Other members of the Ireland family are very much in evidence. The crowd ranges in age from perhaps the mid-eighties down to early teens, but I suspect a greater age distribution is often there. We sat down at a yellow table and ordered coffee and breakfast sandwiches as people began to line up for food and take seats in the performance area. A little after 8:00 A.M., Myles walked over to the microphones, pulled his cutaway guitar off the hook on the wall, sat down and began to warm up. He was joined by Maynard Holbroo, a wonderful singer whom we'd seen at the Kruger Brothers' homes as well as at the jam tents of the Wilkes Acoustic Folk Society during the three days preceding Merlefest. Other people sitting in the inner portion of the jam circle were mostly familiar to us, although we didn't know their names.
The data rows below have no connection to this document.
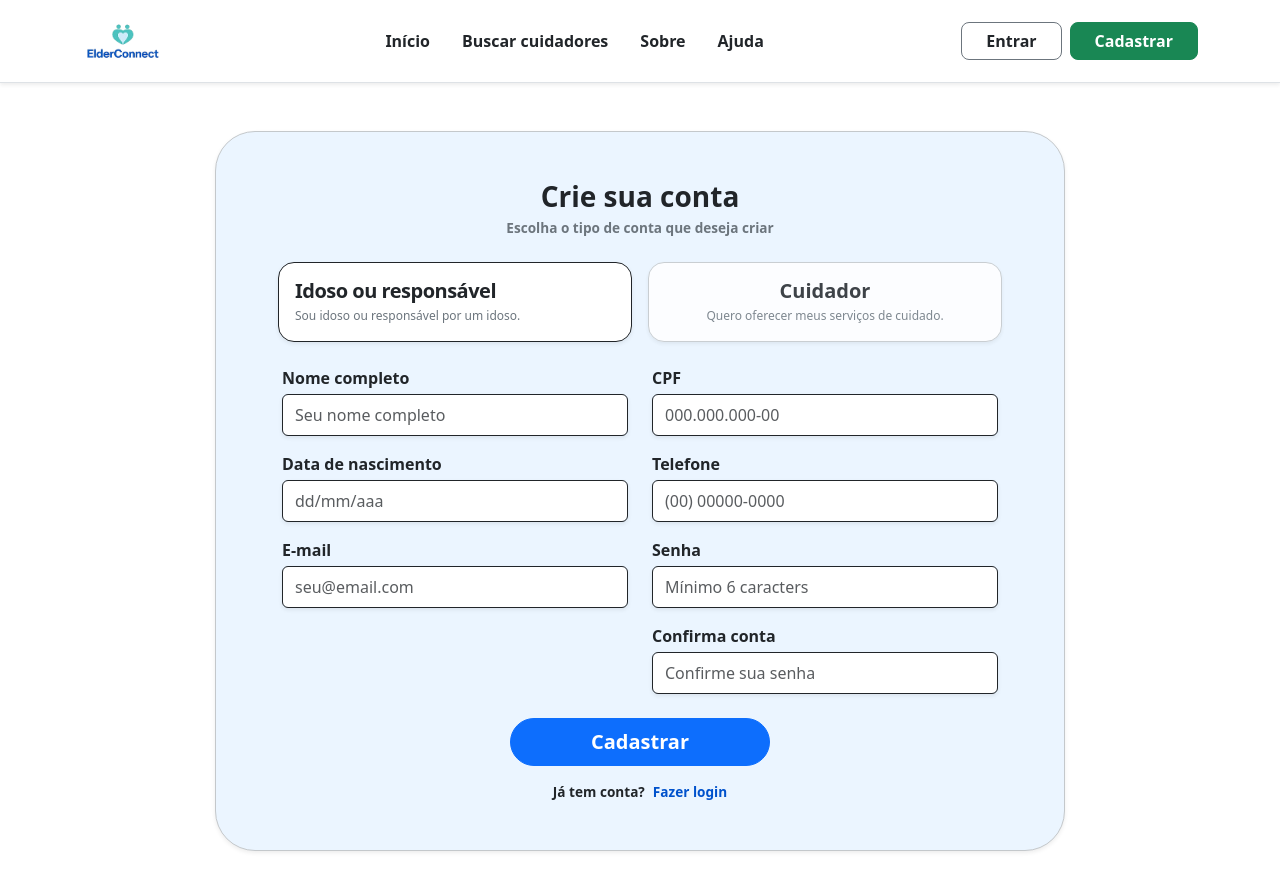
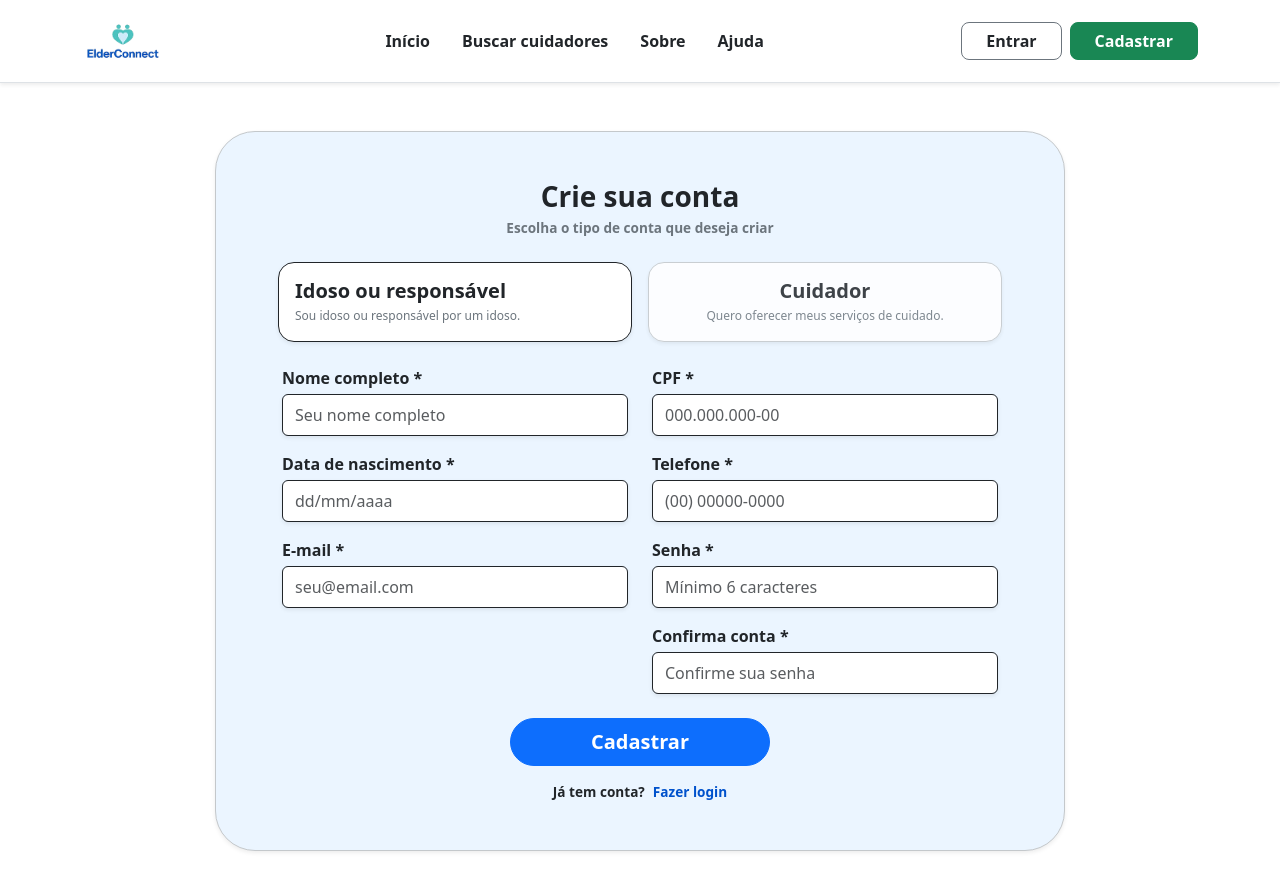
Before and after one commit to JoseAlfredo-afk/ElderConnect, an Angular app in the folder ElderConnect-Web/: page /account/sign-up in a window 1280 px wide. Shown: the top 890 px of the page. Built offline with nearby package versions, Linux system fonts and the light colour scheme.

Commit message:
feat: mockando a acao de logar e cadastrar para apresentação do pid

```diff
--- a/ElderConnect-Web/src/app/views/account/sign-in/sign-in.html
+++ b/ElderConnect-Web/src/app/views/account/sign-in/sign-in.html
@@ -1,41 +1,46 @@
-<div class="d-flex align-items-center justify-content-center" style="min-height: 85vh; background-color: #ffffff;">
+<div *ngIf="mostrarSucesso" class="alert alert-success d-flex align-items-center justify-content-center gap-2 border-0 shadow-sm py-2 mb-4 mx-auto rounded-pill text-success fw-bold animate__animated animate__fadeIn"
+     style="background-color: #d1e7dd; max-width: 340px; font-size: 0.9rem;">
+  <i class="bi bi-check-circle-fill"></i> Logado com sucesso!
+</div>
+<div class="d-flex align-items-center justify-content-center py-5" style="min-height: 90vh; background-color: #ffffff;">
 
   <div class="card border border-secondary-subtle p-5 shadow-sm text-center"
-       style="width: 100%; max-width: 500px; background-color: #ebf5ff; border-radius: 40px;">
+       style="width: 100%; max-width: 450px; background-color: #ebf5ff; border-radius: 40px;">
+
+    <div *ngIf="mostrarSucesso" class="alert alert-success d-flex align-items-center justify-content-center gap-2 border-0 shadow-sm py-2 mb-4 mx-auto rounded-pill text-success fw-bold"
+         style="background-color: #d1e7dd; max-width: 340px; font-size: 0.9rem;">
+      Logado com sucesso!
+    </div>
 
     <div class="mb-4">
       <img src="elderconnect.png" alt="ElderConnect" class="img-fluid bg-transparent p-0 border-0" style="max-height: 60px;">
     </div>
 
-    <h2 class="fw-bold fs-3 text-dark mb-4">Bem-vindo de volta!</h2>
+    <h2 class="fw-bold fs-3 text-dark mb-4">ElderConnect</h2>
 
-    <form>
+    <form (ngSubmit)="logar($event)">
+
       <div class="mb-3 text-start mx-auto" style="max-width: 340px;">
         <label for="email" class="form-label fw-bold text-dark mb-1">E-mail</label>
-        <input type="email" id="email" class="form-control shadow-sm border-dark py-2" placeholder="seu@email.com">
+        <input type="email" id="email" name="email" [(ngModel)]="emailInput" class="form-control shadow-sm border-dark py-2" placeholder="seu@email.com">
       </div>
 
-      <div class="mb-1 text-start mx-auto" style="max-width: 340px;">
+      <div class="mb-3 text-start mx-auto" style="max-width: 340px;">
         <label for="password" class="form-label fw-bold text-dark mb-1">Senha</label>
-        <input type="password" id="password" class="form-control shadow-sm border-dark py-2" placeholder="..........">
+        <input type="password" id="password" name="password" [(ngModel)]="senhaInput" class="form-control shadow-sm border-dark py-2" placeholder="Senha">
       </div>
 
-      <div class="text-end mb-4 mx-auto" style="max-width: 340px;">
-        <a routerLink="/recuperar-senha" class="text-decoration-none fw-semibold" style="font-size: 0.8rem; color: #0052cc;">
-          Esqueci minha senha
-        </a>
-      </div>
-
-      <div class="d-grid gap-2 mx-auto mb-3" style="max-width: 340px;">
-        <button type="submit" class="btn btn-primary btn-lg fw-bold rounded-pill py-2">
-          Entrar
-        </button>
-      </div>
+      <button type="submit" class="btn btn-primary btn-lg fw-bold rounded-pill py-2 w-100 mb-3">
+        Entrar
+      </button>
     </form>
 
-    <div class="d-flex justify-content-center gap-2" style="font-size: 0.85rem;">
-      <span class="text-dark fw-bold">Ainda não tem conta?</span>
-      <a routerLink="/account/sign-up" class="text-decoration-none fw-bold" style="color: #0052cc;">Criar conta</a>
+    <div class="d-flex flex-column gap-2 mt-2" style="font-size: 0.85rem;">
+      <a routerLink="/home" class="text-decoration-none fw-semibold text-secondary">Esqueci minha senha</a>
+      <div class="d-flex justify-content-center gap-2">
+        <span class="text-dark fw-bold">Não tem conta?</span>
+        <a routerLink="/account/sign-up" class="text-decoration-none fw-bold" style="color: #0052cc;">Criar conta</a>
+      </div>
     </div>
 
   </div>
--- a/ElderConnect-Web/src/app/views/account/sign-in/sign-in.ts
+++ b/ElderConnect-Web/src/app/views/account/sign-in/sign-in.ts
@@ -1,10 +1,35 @@
+// ... seus outros imports ...
+import { CommonModule } from '@angular/common'; // Garanta que o CommonModule está nos imports do @Component
 import { Component } from '@angular/core';
-import { RouterLink } from '@angular/router';
+import { FormsModule } from '@angular/forms';
+import { Router, RouterLink } from '@angular/router';
 
 @Component({
   selector: 'app-sign-in',
-  imports: [RouterLink],
+  standalone: true,
+  imports: [RouterLink, FormsModule, CommonModule],
   templateUrl: './sign-in.html',
   styleUrl: './sign-in.css'
 })
-export class SignIn { }
+export class SignIn {
+  emailInput: string = '';
+  senhaInput: string = '';
+  mostrarSucesso: boolean = false;
+
+  constructor(private router: Router) { }
+
+  logar(event: Event) {
+    event.preventDefault();
+
+    if (this.emailInput.trim() !== '' && this.senhaInput.trim() !== '') {
+      this.mostrarSucesso = true;
+
+      setTimeout(() => {
+        this.router.navigate(['/home']);
+      }, 2500);
+
+    } else {
+      alert('Por favor, preencha o e-mail e a senha de simulação.');
+    }
+  }
+}
--- a/ElderConnect-Web/src/app/views/account/sign-up/sign-up.html
+++ b/ElderConnect-Web/src/app/views/account/sign-up/sign-up.html
@@ -1,63 +1,80 @@
 <div class="d-flex align-items-center justify-content-center py-5" style="min-height: 90vh; background-color: #ffffff;">
-
+  <div *ngIf="mostrarSucesso" class="alert alert-success d-flex align-items-center justify-content-center gap-2 border-0 shadow-sm py-2 mb-4 mx-auto rounded-pill text-success fw-bold"
+     style="background-color: #d1e7dd; max-width: 400px; font-size: 0.9rem;">
+  <i class="bi bi-check-circle-fill"></i> Cadastrado com sucesso!
+</div>
   <div class="card border border-secondary-subtle p-5 shadow-sm text-center"
        style="width: 100%; max-width: 850px; background-color: #ebf5ff; border-radius: 40px;">
 
     <h2 class="fw-bold fs-3 text-dark mb-1">Crie sua conta</h2>
     <p class="text-secondary fw-semibold mb-4" style="font-size: 0.85rem;">Escolha o tipo de conta que deseja criar</p>
 
-    <form>
+    <form [formGroup]="cadastroForm" (ngSubmit)="submeter()">
+
       <div class="row g-3 mb-4 justify-content-center mx-auto" style="max-width: 740px;">
-
         <div class="col-12 col-md-6">
-          <div class="card p-3 border border-dark text-start bg-white h-100 rounded-4 shadow-sm cursor-pointer" style="cursor: pointer;">
-            <h4 class="fw-bold fs-5 text-dark mb-1" style="letter-spacing: -0.5px;">Idoso ou responsável</h4>
+          <div class="card p-3 border border-dark text-start bg-white h-100 rounded-4 shadow-sm" style="cursor: pointer;">
+            <h4 class="fw-bold fs-5 text-dark mb-1">Idoso ou responsável</h4>
             <p class="text-secondary m-0" style="font-size: 0.75rem;">Sou idoso ou responsável por um idoso.</p>
           </div>
         </div>
-
         <div class="col-12 col-md-6">
           <div class="card p-3 border border-secondary-subtle text-center bg-white h-100 rounded-4 shadow-sm text-secondary" style="opacity: 0.85; cursor: pointer;">
             <h4 class="fw-bold fs-5 text-dark mb-1">Cuidador</h4>
             <p class="text-secondary m-0" style="font-size: 0.75rem;">Quero oferecer meus serviços de cuidado.</p>
           </div>
         </div>
-
       </div>
 
       <div class="row g-4 text-start mx-auto mb-4" style="max-width: 740px;">
 
         <div class="col-12 col-md-6 d-flex flex-column gap-3">
           <div>
-            <label for="fullName" class="form-label fw-bold text-dark mb-1">Nome completo</label>
-            <input type="text" id="fullName" class="form-control shadow-sm border-dark py-2" placeholder="Seu nome completo">
+            <label class="form-label fw-bold text-dark mb-1">Nome completo *</label>
+            <input type="text" formControlName="nome" class="form-control shadow-sm border-dark py-2"
+                   [ngClass]="{'is-invalid': cadastroForm.get('nome')?.touched && cadastroForm.get('nome')?.invalid}" placeholder="Seu nome completo">
           </div>
+
           <div>
-            <label for="birthDate" class="form-label fw-bold text-dark mb-1">Data de nascimento</label>
-            <input type="text" id="birthDate" class="form-control shadow-sm border-dark py-2" placeholder="dd/mm/aaa">
+            <label class="form-label fw-bold text-dark mb-1">Data de nascimento *</label>
+            <input type="text" formControlName="dataNascimento" (input)="aplicarMascara($event, 'data')"
+                   class="form-control shadow-sm border-dark py-2"
+                   [ngClass]="{'is-invalid': cadastroForm.get('dataNascimento')?.touched && cadastroForm.get('dataNascimento')?.invalid}" placeholder="dd/mm/aaaa">
           </div>
+
           <div>
-            <label for="email" class="form-label fw-bold text-dark mb-1">E-mail</label>
-            <input type="email" id="email" class="form-control shadow-sm border-dark py-2" placeholder="seu@email.com">
+            <label class="form-label fw-bold text-dark mb-1">E-mail *</label>
+            <input type="email" formControlName="email" class="form-control shadow-sm border-dark py-2"
+                   [ngClass]="{'is-invalid': cadastroForm.get('email')?.touched && cadastroForm.get('email')?.invalid}" placeholder="seu@email.com">
+            <div class="invalid-feedback" style="font-size: 0.75rem;">Insira um e-mail válido.</div>
           </div>
         </div>
 
         <div class="col-12 col-md-6 d-flex flex-column gap-3">
           <div>
-            <label for="cpf" class="form-label fw-bold text-dark mb-1">CPF</label>
-            <input type="text" id="cpf" class="form-control shadow-sm border-dark py-2" placeholder="000.000.000-00">
+            <label class="form-label fw-bold text-dark mb-1">CPF *</label>
+            <input type="text" formControlName="cpf" (input)="aplicarMascara($event, 'cpf')"
+                   class="form-control shadow-sm border-dark py-2"
+                   [ngClass]="{'is-invalid': cadastroForm.get('cpf')?.touched && cadastroForm.get('cpf')?.invalid}" placeholder="000.000.000-00">
           </div>
+
           <div>
-            <label for="phone" class="form-label fw-bold text-dark mb-1">Telefone</label>
-            <input type="text" id="phone" class="form-control shadow-sm border-dark py-2" placeholder="(00) 00000-0000">
+            <label class="form-label fw-bold text-dark mb-1">Telefone *</label>
+            <input type="text" formControlName="telefone" (input)="aplicarMascara($event, 'telefone')"
+                   class="form-control shadow-sm border-dark py-2"
+                   [ngClass]="{'is-invalid': cadastroForm.get('telefone')?.touched && cadastroForm.get('telefone')?.invalid}" placeholder="(00) 00000-0000">
           </div>
+
           <div>
-            <label for="password" class="form-label fw-bold text-dark mb-1">Senha</label>
-            <input type="password" id="password" class="form-control shadow-sm border-dark py-2" placeholder="Mínimo 6 caracters">
+            <label class="form-label fw-bold text-dark mb-1">Senha *</label>
+            <input type="password" formControlName="senha" class="form-control shadow-sm border-dark py-2"
+                   [ngClass]="{'is-invalid': cadastroForm.get('senha')?.touched && cadastroForm.get('senha')?.invalid}" placeholder="Mínimo 6 caracteres">
           </div>
+
           <div>
-            <label for="confirmPassword" class="form-label fw-bold text-dark mb-1">Confirma conta</label>
-            <input type="password" id="confirmPassword" class="form-control shadow-sm border-dark py-2" placeholder="Confirme sua senha">
+            <label class="form-label fw-bold text-dark mb-1">Confirma conta *</label>
+            <input type="password" formControlName="confirmaSenha" class="form-control shadow-sm border-dark py-2"
+                   [ngClass]="{'is-invalid': cadastroForm.get('confirmaSenha')?.touched && cadastroForm.get('confirmaSenha')?.invalid}" placeholder="Confirme sua senha">
           </div>
         </div>
 
--- a/ElderConnect-Web/src/app/views/account/sign-up/sign-up.ts
+++ b/ElderConnect-Web/src/app/views/account/sign-up/sign-up.ts
@@ -1,11 +1,71 @@
 import { Component } from '@angular/core';
-import { RouterLink } from '@angular/router';
+import { RouterLink, Router } from '@angular/router';
+import { FormBuilder, FormGroup, Validators, ReactiveFormsModule } from '@angular/forms';
+import { CommonModule } from '@angular/common';
 
 @Component({
   selector: 'app-sign-up',
   standalone: true,
-  imports: [RouterLink],
+  imports: [RouterLink, ReactiveFormsModule, CommonModule],
   templateUrl: './sign-up.html',
   styleUrl: './sign-up.css'
 })
-export class SignUp { }
+export class SignUp {
+  cadastroForm: FormGroup;
+  mostrarSucesso: boolean = false;
+
+  constructor(private fb: FormBuilder, private router: Router) {
+    this.cadastroForm = this.fb.group({
+      nome: ['', [Validators.required, Validators.minLength(3)]],
+      dataNascimento: ['', [Validators.required]],
+      email: ['', [Validators.required, Validators.email]],
+      cpf: ['', [Validators.required]],
+      telefone: ['', [Validators.required]],
+      senha: ['', [Validators.required, Validators.minLength(6)]],
+      confirmaSenha: ['', [Validators.required]]
+    });
+  }
+
+  aplicarMascara(event: Event, tipo: string) {
+    const input = event.target as HTMLInputElement;
+    let valor = input.value.replace(/\D/g, '');
+
+    if (tipo === 'cpf') {
+      if (valor.length > 11) valor = valor.substring(0, 11);
+      valor = valor.replace(/(\d{3})(\d)/, '$1.$2');
+      valor = valor.replace(/(\d{3})(\d)/, '$1.$2');
+      valor = valor.replace(/(\d{3})(\d{1,2})$/, '$1-$2');
+    }
+
+    else if (tipo === 'data') {
+      if (valor.length > 8) valor = valor.substring(0, 8);
+      valor = valor.replace(/(\d{2})(\d)/, '$1/$2');
+      valor = valor.replace(/(\d{2})(\d{1,4})$/, '$1/$2');
+    }
+
+    else if (tipo === 'telefone') {
+      if (valor.length > 11) valor = valor.substring(0, 11);
+      valor = valor.replace(/^(\d{2})(\d)/g, '($1) $2');
+      valor = valor.replace(/(\d{5})(\d)/, '$1-$2');
+    }
+
+    input.value = valor;
+
+    this.cadastroForm.get(tipo === 'data' ? 'dataNascimento' : tipo)?.setValue(valor, { emitEvent: false });
+  }
+
+  submeter() {
+    if (this.cadastroForm.valid) {
+      console.log('Dados enviados para simulação (Mock):', this.cadastroForm.value);
+
+      this.mostrarSucesso = true; // Ativa a caixinha verde no HTML
+
+      setTimeout(() => {
+        this.router.navigate(['/account/sign-in']);
+      }, 2500);
+
+    } else {
+      this.cadastroForm.markAllAsTouched();
+    }
+  }
+}
```
Also changed, not shown: ElderConnect-Web/public/error-404.svg (deleted).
Lots of the same faces show up at jams in this corner of North Carolina.
Tommy Malbouf (?)
On Sunday evening we dropped in, electronically, on the Country Music Awards show coming from Las Vegas, finding ourselves horrified by the glitz, noise, and general mediocre quality of the musicianship. This degradation of country music stands in stark contrast to the warm and authentic sounds originating in places like The Cook Shack that can be found in more quiet and remote spots around our country. The Cook Shack is one of those unique places where bluegrass, classic country, old time, and, yes, pop, rock, jazz, and other forms are kept alive for those who love to hear and make the music. It's one of those places where authentic American music is made and heard and not to be missed, but you'll have to look for them as those who truly love music don't want Nashville or Hollywood to get ahold of them and ruin the experience. We'll be at the Home Town Opry at Main Street Pawn on Friday morning at 7:00 A.M. this week.